▸ **Goal of the exercise**:
Every entry must be duplicated word for word.

▸ **Data provided**:
------------------------------------------------
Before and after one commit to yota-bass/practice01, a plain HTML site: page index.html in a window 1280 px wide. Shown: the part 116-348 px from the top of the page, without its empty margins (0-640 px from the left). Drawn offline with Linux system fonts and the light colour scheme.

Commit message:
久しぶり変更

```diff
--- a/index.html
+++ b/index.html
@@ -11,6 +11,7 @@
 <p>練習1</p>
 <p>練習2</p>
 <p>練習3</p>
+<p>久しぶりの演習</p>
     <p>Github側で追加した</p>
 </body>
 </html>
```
------------------------------------------------
▸ **Solution to the exercise**:
Before and after one commit to yota-bass/practice01, a plain HTML site: page index.html in a window 1280 px wide. Shown: the part 116-348 px from the top of the page, without its empty margins (0-640 px from the left). Drawn offline with Linux system fonts and the light colour scheme.

Commit message:
久しぶり変更

```diff
--- a/index.html
+++ b/index.html
@@ -11,6 +11,7 @@
 <p>練習1</p>
 <p>練習2</p>
 <p>練習3</p>
+<p>久しぶりの演習</p>
     <p>Github側で追加した</p>
 </body>
 </html>
```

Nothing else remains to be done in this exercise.